Start of DATA FOR REVIEW

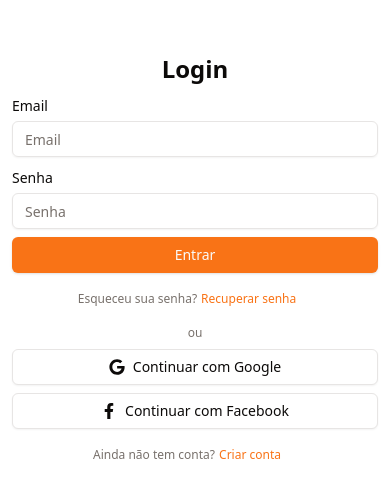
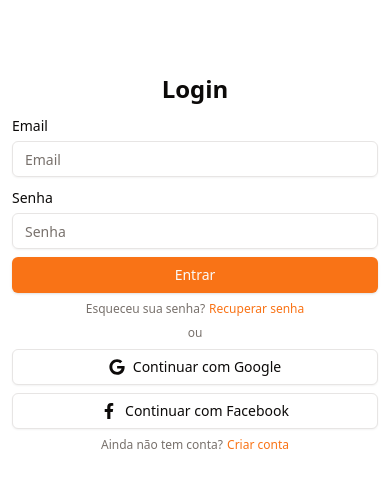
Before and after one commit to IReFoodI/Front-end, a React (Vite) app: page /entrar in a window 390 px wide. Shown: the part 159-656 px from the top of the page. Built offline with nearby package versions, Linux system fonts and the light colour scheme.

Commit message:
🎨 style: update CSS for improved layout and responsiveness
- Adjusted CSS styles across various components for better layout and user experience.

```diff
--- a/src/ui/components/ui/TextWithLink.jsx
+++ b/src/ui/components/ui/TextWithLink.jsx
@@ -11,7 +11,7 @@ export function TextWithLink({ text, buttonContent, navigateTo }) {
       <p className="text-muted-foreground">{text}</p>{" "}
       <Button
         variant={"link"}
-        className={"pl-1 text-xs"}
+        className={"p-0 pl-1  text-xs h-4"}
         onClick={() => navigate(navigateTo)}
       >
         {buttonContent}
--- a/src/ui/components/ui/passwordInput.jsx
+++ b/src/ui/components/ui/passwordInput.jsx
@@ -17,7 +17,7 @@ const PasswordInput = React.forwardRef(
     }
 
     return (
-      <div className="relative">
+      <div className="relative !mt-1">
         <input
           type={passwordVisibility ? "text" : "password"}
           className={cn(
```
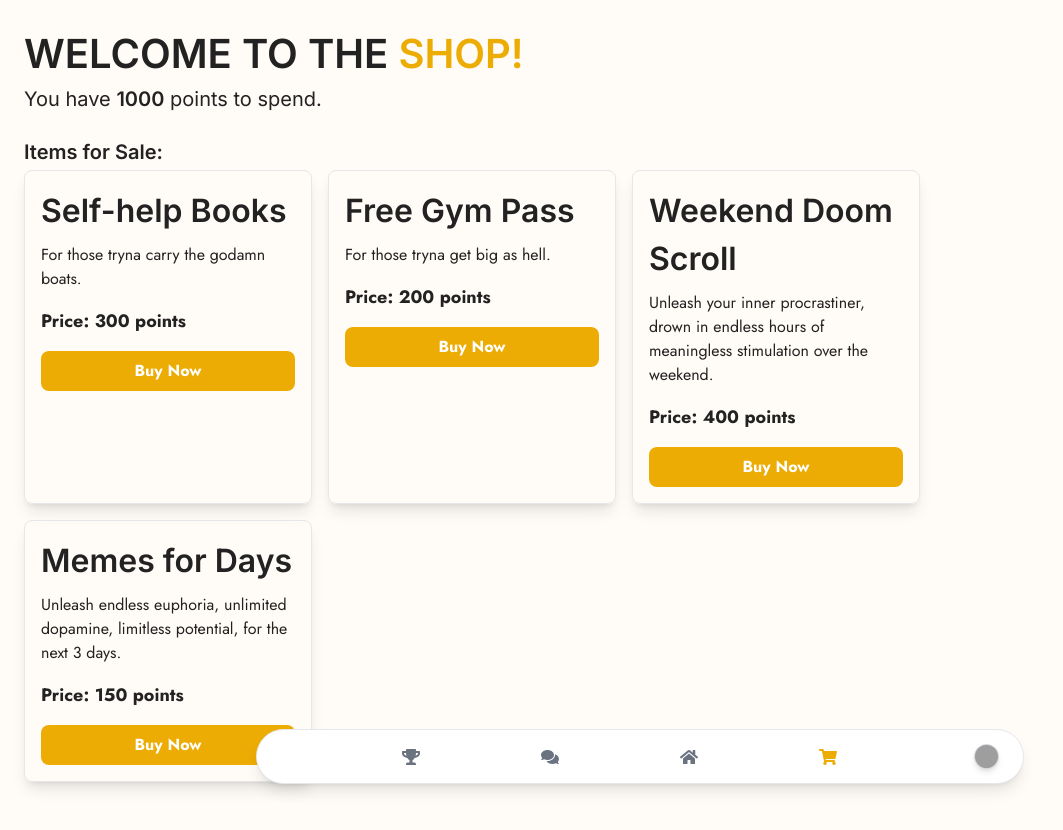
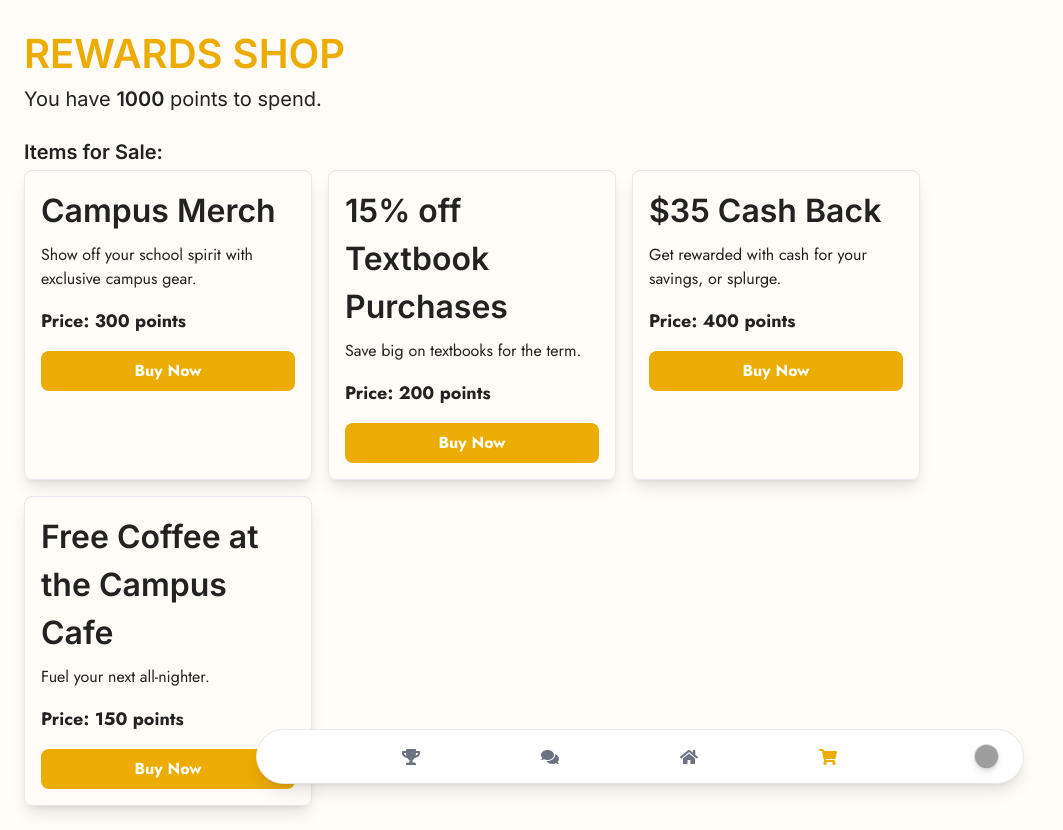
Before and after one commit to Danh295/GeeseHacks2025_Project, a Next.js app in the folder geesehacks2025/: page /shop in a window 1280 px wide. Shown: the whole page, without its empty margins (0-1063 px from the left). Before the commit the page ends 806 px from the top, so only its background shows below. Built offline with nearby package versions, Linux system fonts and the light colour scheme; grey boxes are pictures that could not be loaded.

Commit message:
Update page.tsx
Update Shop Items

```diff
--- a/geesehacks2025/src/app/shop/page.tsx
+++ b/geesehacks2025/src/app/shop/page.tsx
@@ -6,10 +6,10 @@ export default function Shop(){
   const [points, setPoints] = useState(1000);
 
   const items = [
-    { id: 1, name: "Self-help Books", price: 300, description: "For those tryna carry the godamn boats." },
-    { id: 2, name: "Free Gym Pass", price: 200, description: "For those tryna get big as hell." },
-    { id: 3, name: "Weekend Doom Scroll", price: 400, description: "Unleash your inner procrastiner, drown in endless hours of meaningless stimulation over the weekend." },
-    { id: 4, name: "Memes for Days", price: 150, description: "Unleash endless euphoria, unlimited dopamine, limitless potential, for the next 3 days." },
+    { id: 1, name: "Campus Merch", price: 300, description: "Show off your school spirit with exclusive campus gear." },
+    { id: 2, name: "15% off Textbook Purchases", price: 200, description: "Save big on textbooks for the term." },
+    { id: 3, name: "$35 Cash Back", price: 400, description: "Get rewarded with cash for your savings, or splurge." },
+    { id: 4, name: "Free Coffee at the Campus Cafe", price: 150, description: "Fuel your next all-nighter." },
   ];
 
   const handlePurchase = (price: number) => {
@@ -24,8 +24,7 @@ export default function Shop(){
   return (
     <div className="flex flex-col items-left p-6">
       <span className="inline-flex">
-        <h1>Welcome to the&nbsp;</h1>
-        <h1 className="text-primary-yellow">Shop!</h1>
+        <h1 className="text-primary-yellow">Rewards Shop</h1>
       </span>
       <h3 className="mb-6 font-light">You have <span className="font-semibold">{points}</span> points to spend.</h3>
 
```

End of DATA FOR REVIEW

#### [TASK DIRECTIONS]
Your answer must be every line from the entries that contains the string "relative", copied as it stands.

#### [ANSWER]
-      <div className="relative">
+      <div className="relative !mt-1">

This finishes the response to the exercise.